States are often identified with particular industries that have big economic footprints — Washington with the aerospace industry; Oregon with the logging and wood products industries; and Idaho with the forestry, farming, and fishing industries. But, as big as those footprints are, those industries in Washington, Oregon, and Idaho don’t provide as many jobs as new and emerging clean energy industries.
Wind energy, solar energy, hydropower, and, above all, energy efficiency now provide almost 167,000 jobs in Washington, Oregon, Idaho, and Montana. And, despite the fact that the growth of wind and solar power gets lots of press coverage, almost three-quarters of those jobs are supported by energy efficiency activities, which include high efficiency lighting, appliances, and HVAC as well as advanced materials and insulation. Additional jobs are being driven by emerging electricity storage, smart grid, and micro grid technologies.

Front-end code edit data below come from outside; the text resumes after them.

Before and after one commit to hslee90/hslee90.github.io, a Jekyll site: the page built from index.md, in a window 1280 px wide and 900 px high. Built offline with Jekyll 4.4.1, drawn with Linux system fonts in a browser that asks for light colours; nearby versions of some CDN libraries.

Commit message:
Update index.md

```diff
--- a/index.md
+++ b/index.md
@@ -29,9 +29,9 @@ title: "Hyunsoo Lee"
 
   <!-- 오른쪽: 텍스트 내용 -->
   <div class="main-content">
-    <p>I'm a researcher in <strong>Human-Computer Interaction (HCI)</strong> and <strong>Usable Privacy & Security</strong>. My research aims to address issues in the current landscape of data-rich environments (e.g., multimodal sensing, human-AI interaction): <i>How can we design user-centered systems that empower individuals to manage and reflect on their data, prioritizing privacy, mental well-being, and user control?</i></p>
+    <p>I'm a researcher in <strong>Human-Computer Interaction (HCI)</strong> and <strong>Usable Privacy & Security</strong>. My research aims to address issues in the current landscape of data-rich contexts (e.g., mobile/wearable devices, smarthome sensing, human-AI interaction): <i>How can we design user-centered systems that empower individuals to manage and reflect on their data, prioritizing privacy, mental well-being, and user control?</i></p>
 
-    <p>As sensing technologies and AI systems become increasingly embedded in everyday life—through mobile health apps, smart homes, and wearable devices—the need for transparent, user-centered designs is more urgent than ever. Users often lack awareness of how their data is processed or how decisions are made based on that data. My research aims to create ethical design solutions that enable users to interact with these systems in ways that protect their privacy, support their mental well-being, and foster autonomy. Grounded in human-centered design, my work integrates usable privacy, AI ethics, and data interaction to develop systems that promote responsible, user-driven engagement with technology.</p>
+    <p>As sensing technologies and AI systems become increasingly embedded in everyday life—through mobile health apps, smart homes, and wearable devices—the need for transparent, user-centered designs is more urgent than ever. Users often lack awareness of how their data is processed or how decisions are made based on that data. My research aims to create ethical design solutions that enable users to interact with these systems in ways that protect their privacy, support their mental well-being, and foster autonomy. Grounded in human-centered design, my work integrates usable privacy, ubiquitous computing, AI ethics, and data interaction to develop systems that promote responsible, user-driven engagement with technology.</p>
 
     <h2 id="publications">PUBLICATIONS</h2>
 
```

These facts and others can be found in the recently released 2018 U.S. Energy and Employment Report and its USEER 2018 State Facts supplement by the Energy Futures Initiative (EFI) in partnership with the National Association of State Energy Officials.
The picture the report paints is one in which the expansion of clean energy is becoming as important for economic growth and prosperity as it is for protection from environmental degradation and climate change. That’s reflected by the fact that, while the clean energy boom provides lots of jobs for white collar professionals, a majority of the jobs being created are found in construction and manufacturing, which means that opportunity is happening across the skills spectrum.
Another point of reference by which the economic value of the clean energy economy can be measured is the number of jobs supported by fossil fuel resources that clean technologies are gradually replacing. In the 4-state Northwest region, electricity generation from natural gas, coal, and oil account for fewer than 2,000 jobs. Meanwhile nuclear generation provides fewer than 600 jobs.
For these reasons, it’s important that, as policymakers consider proposals to help the region transition to a clean energy system, they fully appreciate the economic benefits of doing so as well as the environmental and health benefits.